I was a nerd. I did speech and drama, drama club, students against drunk driving, student council and a whole host of other nerdy academic-type extracurricular activities.

But when I was a junior I had a crush on a total hottie. He was a senior, tall and a basketball player, and in a move completely out of character he joined the tennis team. So yes, I was about to engaged in a little light high school-style stalking. I hatched a plan to spend some time with Mr. Hottie. I was going to become a tennis player. There was just one caveat, I had no clue how to play tennis.
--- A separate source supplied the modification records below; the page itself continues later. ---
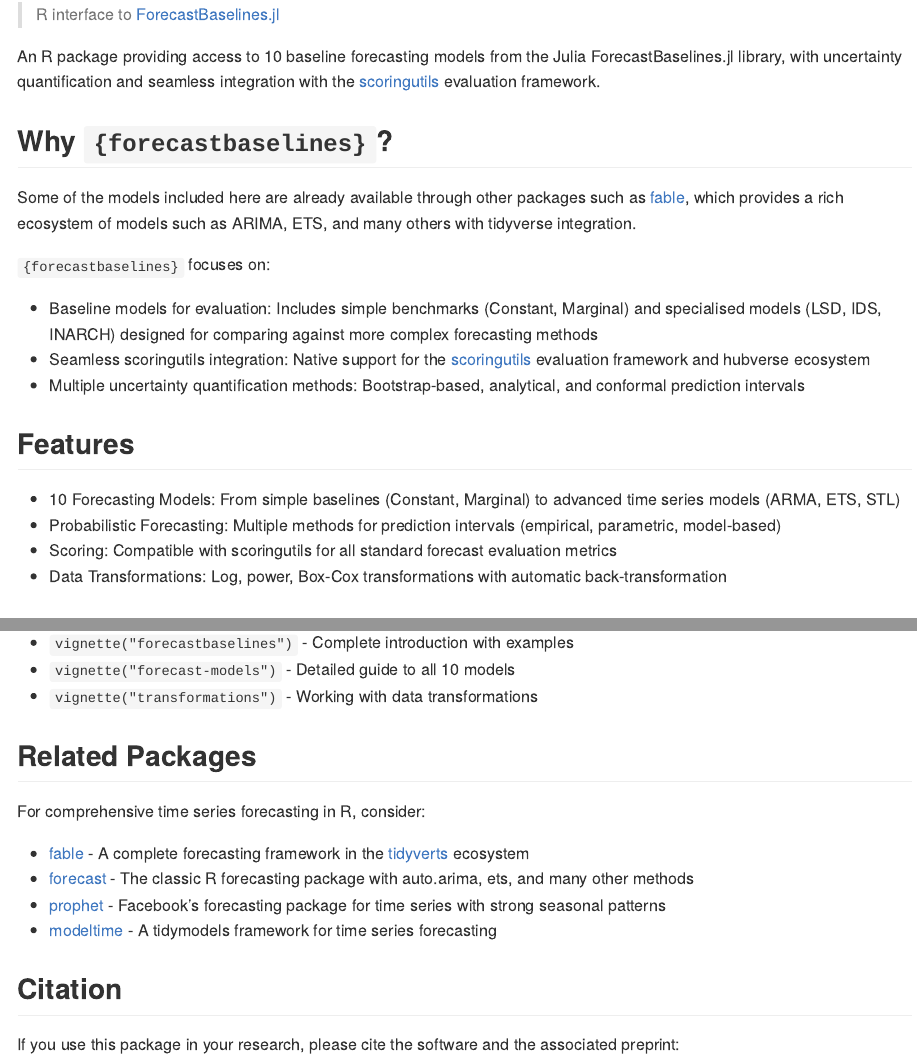
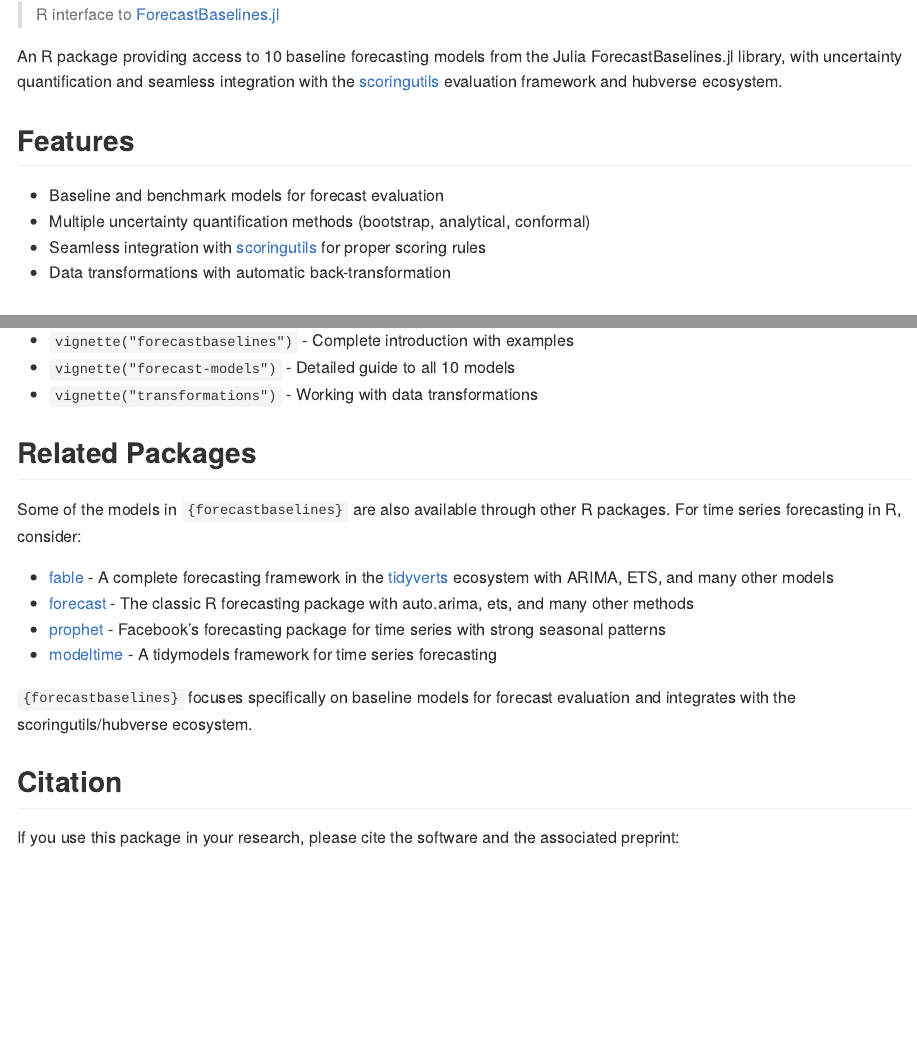
Before and after one commit to epiforecasts/forecastbaselines, an R Markdown document (README.Rmd): the page in a window 1100 px wide, from 110 px down, and a second part further down, joined at a grey line. The pictures show the output file README.md that the author committed with the source, drawn offline in the style of GitHub.

Commit message:
Simplify README and fix model comparison metrics
- Remove duplicate 'Why forecastbaselines' section from README
- Move fable acknowledgment to Related Packages section
- Fix model comparison to show WIS decomposition instead of unavailable coverage metrics
- Consolidate Features section

🤖 Generated with [Claude Code](https://claude.com/claude-code)

Co-Authored-By: Claude <noreply@anthropic.com>

```diff
--- a/README.Rmd
+++ b/README.Rmd
@@ -22,24 +22,14 @@
 
 > R interface to [ForecastBaselines.jl](https://github.com/ManuelStapper/ForecastBaselines.jl)
 
-An R package providing access to 10 baseline forecasting models from the Julia ForecastBaselines.jl library, with uncertainty quantification and seamless integration with the [scoringutils](https://epiforecasts.io/scoringutils/) evaluation framework.
-
-## Why `{forecastbaselines}`?
-
-Some of the models included here are already available through other packages such as [fable](https://fable.tidyverts.org/), which provides a rich ecosystem of models such as ARIMA, ETS, and many others with tidyverse integration.
-
-`{forecastbaselines}` focuses on:
-
-- Baseline models for evaluation: Includes simple benchmarks (Constant, Marginal) and specialised models (LSD, IDS, INARCH) designed for comparing against more complex forecasting methods
-- Seamless scoringutils integration: Native support for the [scoringutils](https://epiforecasts.io/scoringutils/) evaluation framework and hubverse ecosystem
-- Multiple uncertainty quantification methods: Bootstrap-based, analytical, and conformal prediction intervals
+An R package providing access to 10 baseline forecasting models from the Julia ForecastBaselines.jl library, with uncertainty quantification and seamless integration with the [scoringutils](https://epiforecasts.io/scoringutils/) evaluation framework and hubverse ecosystem.
 
 ## Features
 
-- 10 Forecasting Models: From simple baselines (Constant, Marginal) to advanced time series models (ARMA, ETS, STL)
-- Probabilistic Forecasting: Multiple methods for prediction intervals (empirical, parametric, model-based)
-- Scoring: Compatible with scoringutils for all standard forecast evaluation metrics
-- Data Transformations: Log, power, Box-Cox transformations with automatic back-transformation
+- Baseline and benchmark models for forecast evaluation
+- Multiple uncertainty quantification methods (bootstrap, analytical, conformal)
+- Seamless integration with [scoringutils](https://epiforecasts.io/scoringutils/) for proper scoring rules
+- Data transformations with automatic back-transformation
 
 ## Installation
 
@@ -130,12 +120,14 @@
 
 ## Related Packages
 
-For comprehensive time series forecasting in R, consider:
+Some of the models in `{forecastbaselines}` are also available through other R packages. For time series forecasting in R, consider:
 
-- [fable](https://fable.tidyverts.org/) - A complete forecasting framework in the [tidyverts](https://tidyverts.org/) ecosystem
+- [fable](https://fable.tidyverts.org/) - A complete forecasting framework in the [tidyverts](https://tidyverts.org/) ecosystem with ARIMA, ETS, and many other models
 - [forecast](https://pkg.robjhyndman.com/forecast/) - The classic R forecasting package with auto.arima, ets, and many other methods
 - [prophet](https://facebook.github.io/prophet/) - Facebook's forecasting package for time series with strong seasonal patterns
 - [modeltime](https://business-science.github.io/modeltime/) - A tidymodels framework for time series forecasting
+
+`{forecastbaselines}` focuses specifically on baseline models for forecast evaluation and integrates with the scoringutils/hubverse ecosystem.
 
 ## Citation
 
```
Also changed, not shown: vignettes/forecastbaselines.Rmd (+4 -4 lines), README.md.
Thankfully, Bernice Cook was coaching and she made sure to spend time with all of the new players explaining the rules, the odd scoring system and how to properly hold our racquets. Of course, I was on the junior varsity team, but thanks to her mentorship and patience I ended up as part of the top doubles team on the JV roster.

I felt a change in my personality, something happened and it was alarming to me. I became much more competitive than I had ever been in the classroom or on the speech and drama team. I wanted to win.
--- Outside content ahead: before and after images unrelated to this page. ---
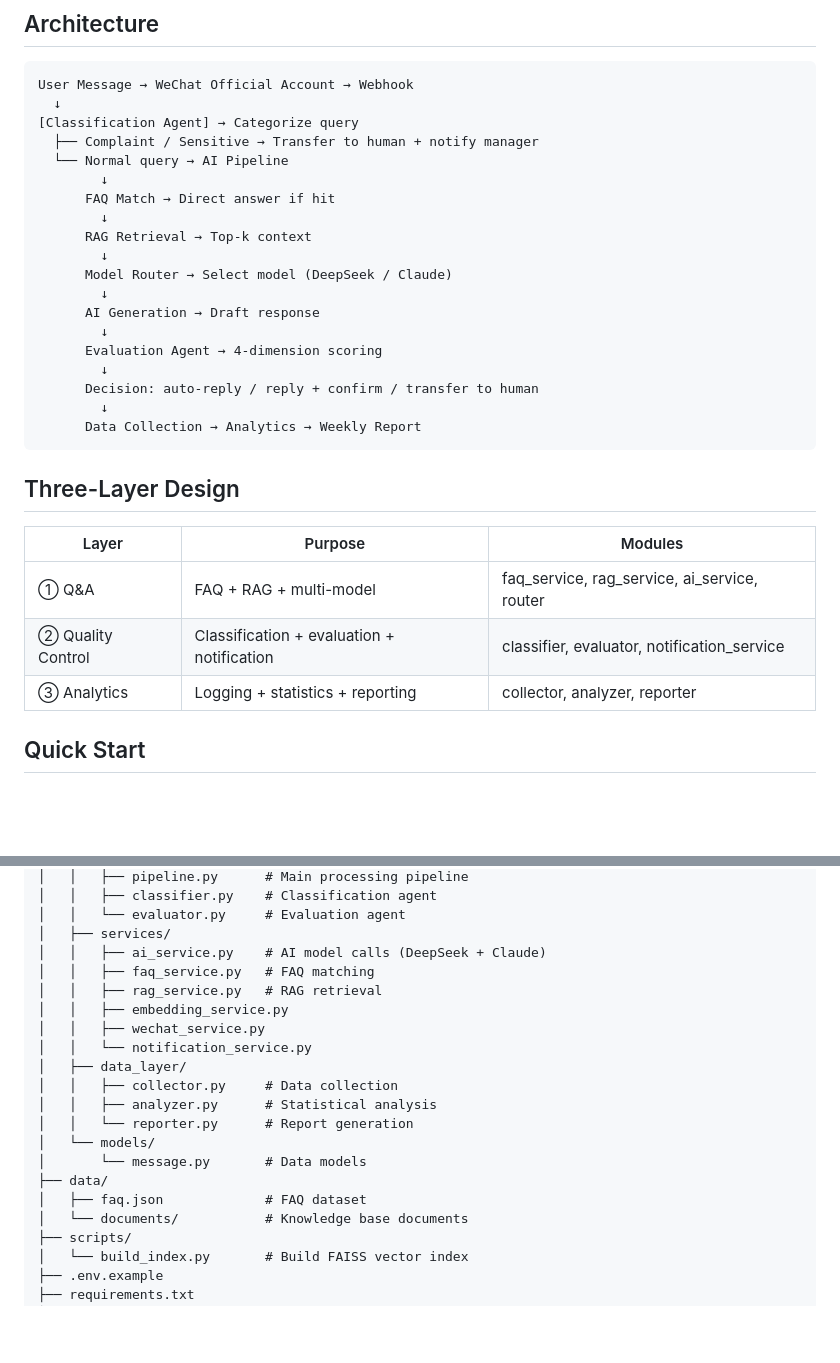
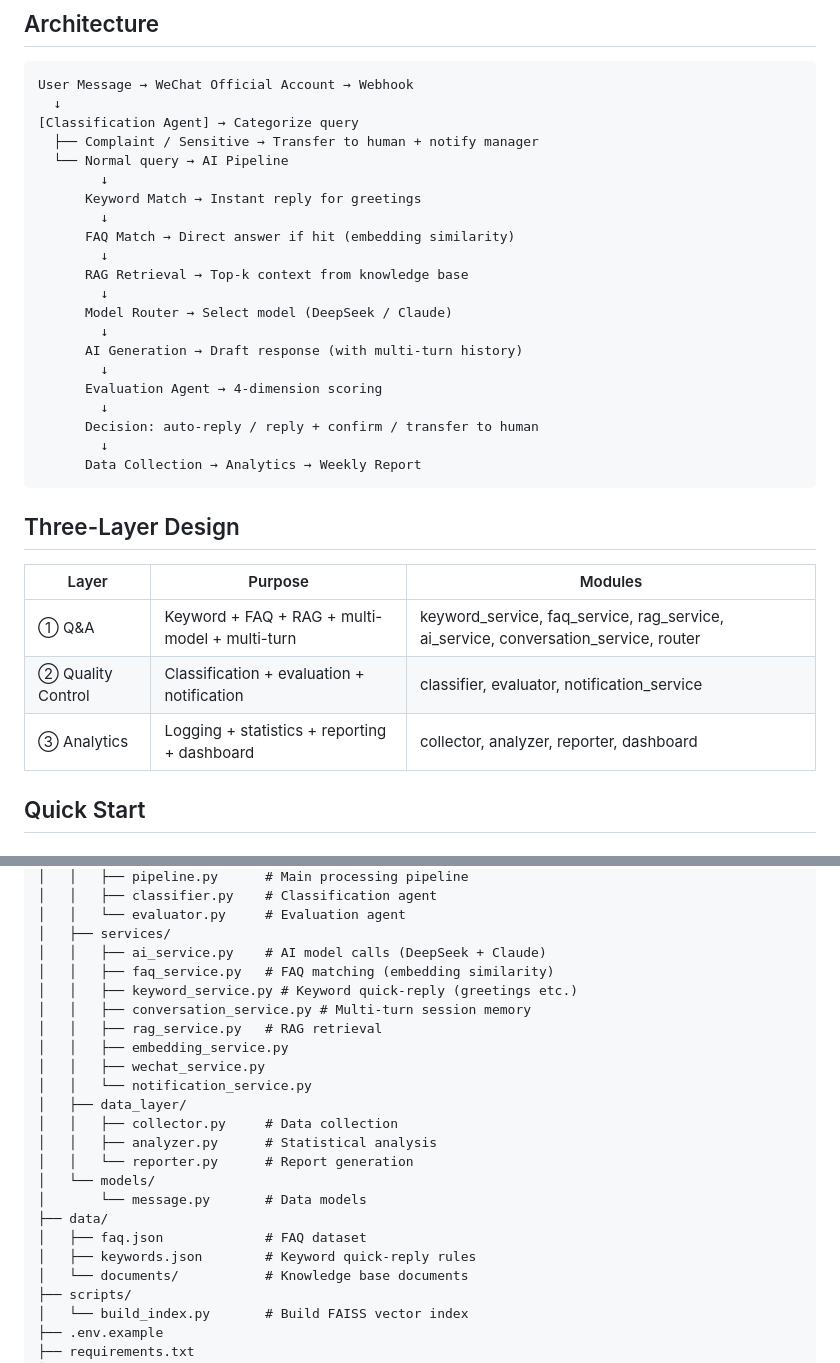
Before and after one commit to DNMCJH/wechat-ai-assistant, a Markdown page: README.md, 2 parts joined by grey strips. Drawn GitHub-style; blank space fills up the shorter version.

Commit message:
docs: update READMEs with keyword matching, multi-turn, and stats dashboard

```diff
--- a/README.md
+++ b/README.md
@@ -13,13 +13,15 @@ User Message → WeChat Official Account → Webhook
   ├── Complaint / Sensitive → Transfer to human + notify manager
   └── Normal query → AI Pipeline
         ↓
-      FAQ Match → Direct answer if hit
+      Keyword Match → Instant reply for greetings
         ↓
-      RAG Retrieval → Top-k context
+      FAQ Match → Direct answer if hit (embedding similarity)
+        ↓
+      RAG Retrieval → Top-k context from knowledge base
         ↓
       Model Router → Select model (DeepSeek / Claude)
         ↓
-      AI Generation → Draft response
+      AI Generation → Draft response (with multi-turn history)
         ↓
       Evaluation Agent → 4-dimension scoring
         ↓
@@ -32,9 +34,9 @@ User Message → WeChat Official Account → Webhook
 
 | Layer | Purpose | Modules |
 |-------|---------|---------|
-| ① Q&A | FAQ + RAG + multi-model | faq_service, rag_service, ai_service, router |
+| ① Q&A | Keyword + FAQ + RAG + multi-model + multi-turn | keyword_service, faq_service, rag_service, ai_service, conversation_service, router |
 | ② Quality Control | Classification + evaluation + notification | classifier, evaluator, notification_service |
-| ③ Analytics | Logging + statistics + reporting | collector, analyzer, reporter |
+| ③ Analytics | Logging + statistics + reporting + dashboard | collector, analyzer, reporter, dashboard |
 
 ## Quick Start
 
@@ -127,7 +129,9 @@ wechat-ai-assistant/
 │   │   └── evaluator.py     # Evaluation agent
 │   ├── services/
 │   │   ├── ai_service.py    # AI model calls (DeepSeek + Claude)
-│   │   ├── faq_service.py   # FAQ matching
+│   │   ├── faq_service.py   # FAQ matching (embedding similarity)
+│   │   ├── keyword_service.py # Keyword quick-reply (greetings etc.)
+│   │   ├── conversation_service.py # Multi-turn session memory
 │   │   ├── rag_service.py   # RAG retrieval
 │   │   ├── embedding_service.py
 │   │   ├── wechat_service.py
@@ -140,6 +144,7 @@ wechat-ai-assistant/
 │       └── message.py       # Data models
 ├── data/
 │   ├── faq.json             # FAQ dataset
+│   ├── keywords.json        # Keyword quick-reply rules
 │   └── documents/           # Knowledge base documents
 ├── scripts/
 │   └── build_index.py       # Build FAISS vector index
```
Also changed, not shown: README.zh-CN.md (+9 -4 lines).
My foray into competitive sports felt short and I didn’t get the guy. He graduated and moved away, but the next season I was ready to improve my game.
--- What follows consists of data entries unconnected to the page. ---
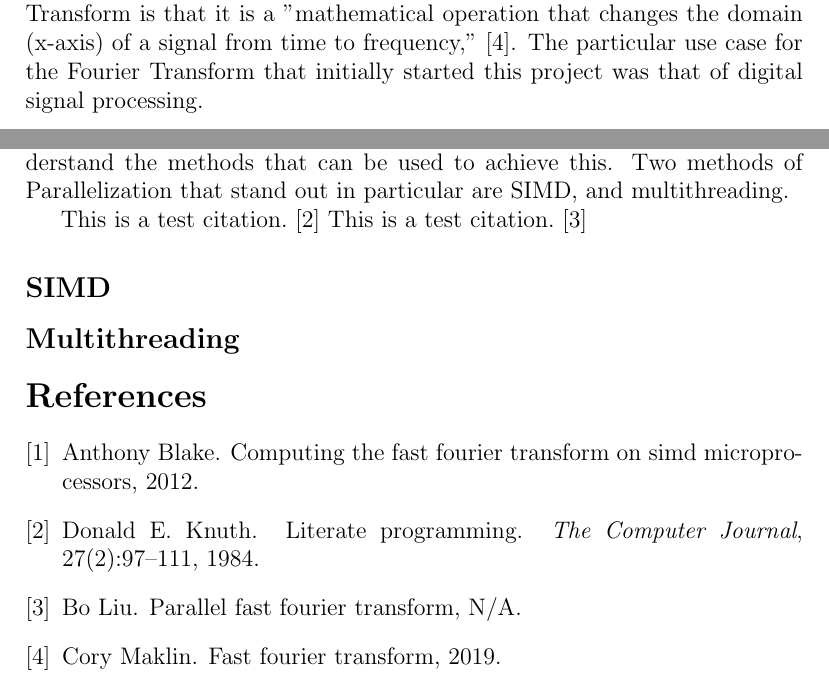
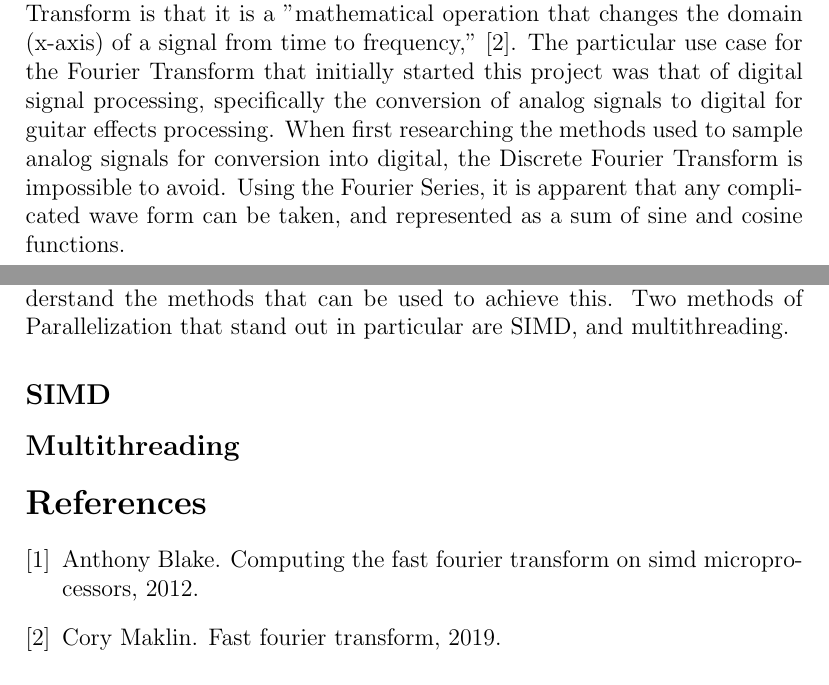
Before and after one commit to bsumser/fourierTransformer, a LaTeX paper (proposal/proposal.tex): two parts of pages 3 and 4 of 4, joined at a grey line, cut so that both start at the same text. Compiled offline with pdfLaTeX.

Commit message:
more background info

```diff
--- a/proposal/proposal.tex
+++ b/proposal/proposal.tex
@@ -46,7 +46,11 @@ Whereas the inverse Fourier transform is denoted as:
     The main idea behind the Fourier Transform is that it is a
     "mathematical operation that changes the domain (x-axis) of a signal from time to frequency," \cite{Maklin:2019}.
     The particular use case for the Fourier Transform that initially started this project was that of
-    digital signal processing.
+    digital signal processing, specifically the conversion of analog signals to digital for guitar effects processing.
+    When first researching the methods used to sample analog signals for conversion into digital, the Discrete Fourier
+    Transform is impossible to avoid. Using the Fourier Series, it is apparent that any complicated wave form can be taken,
+    and represented as a sum of sine and cosine functions.
+
 
 \maketitle
 \newpage
@@ -62,11 +66,7 @@ Whereas the inverse Fourier transform is denoted as:
     and to understand the methods that can be used to achieve this.
     Two methods of Parallelization that stand out in particular are SIMD, and multithreading.
 
-    This is a test citation. \cite{knuth:1984}
-    This is a test citation. \cite{Liu:2021}
-
 \subsection*{SIMD}
-
 
 \subsection*{Multithreading}
 
```
Also changed, not shown: proposal/proposal.pdf.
I had strep throat during the first week of the season and to my despair I was told I couldn’t join the team because I missed too many practices. Just like that my journey in athletics was over, but something stayed with me: the desire to be the best.

I’ve harnessed that desire in my personal and professional life many times, and it usually served me well. Every once in a while I would go overboard, especially in my 20s when my personality was really intense. The need to be the best, to outshine everyone around me, sometimes left me isolated with a reputation for being difficult or bossy.

I could spend hours waxing philosophical about how those descriptors are just ways for a patriarchal society to keep down strong women, but I would be lying to myself if I didn’t admit that at times I was a bear to work with.

I’ve learned to be a little more nuanced in my attempt to be the best and I’ve learned to forgive myself when I don’t hit the mark. I still have moments when I am difficult. I know enough to let some stuff slide, because not everyone is in the same place when it comes to managing their competitive nature. But something needs to be addressed.

After a hard-won victory over the Forsyth Dogies, the fans and family of the Lodge Grass team made their way onto the football field to celebrate with their boys. I was right there with them cheering for my son and getting pictures of him with his grandparents, aunties and teammates.

After a few minutes the crowd was approached by a coach from Forsyth and told to get off the field. I have a big mouth, so I said, “Why? We are celebrating.”

He went on to tell me that his team had business to tend to on the field and we can celebrate somewhere else and we should, “Keep it classy.”

He did not say that we weren’t classy per se, but I know the implication when I hear it. I went straight into momma bear mode and was ready to rip him a new one, but I stopped myself. It’s not my place to teach someone to lose gracefully, because I am not his mother or his boss.

What I can say is that every week I’ve seen the football players from Lodge Grass go out there and lose more games than they’ve won, but when that last buzzer sounds they leave it all on the field. They shake hands after the game, win or lose, with cool heads and smiles on their faces.

So to that coach, who may not be able to manage his competitive nature, I say, “Yes.”

Yes, we are classy and yes, we will stay that way. We could have been petty and rude, but as football parents and fans we cheered for our boys, not against your boys. We celebrated our boys’ victory, not your boys’ loss. And at every game, when that last buzzer sounds, we leave it on the field. Maybe you should, too.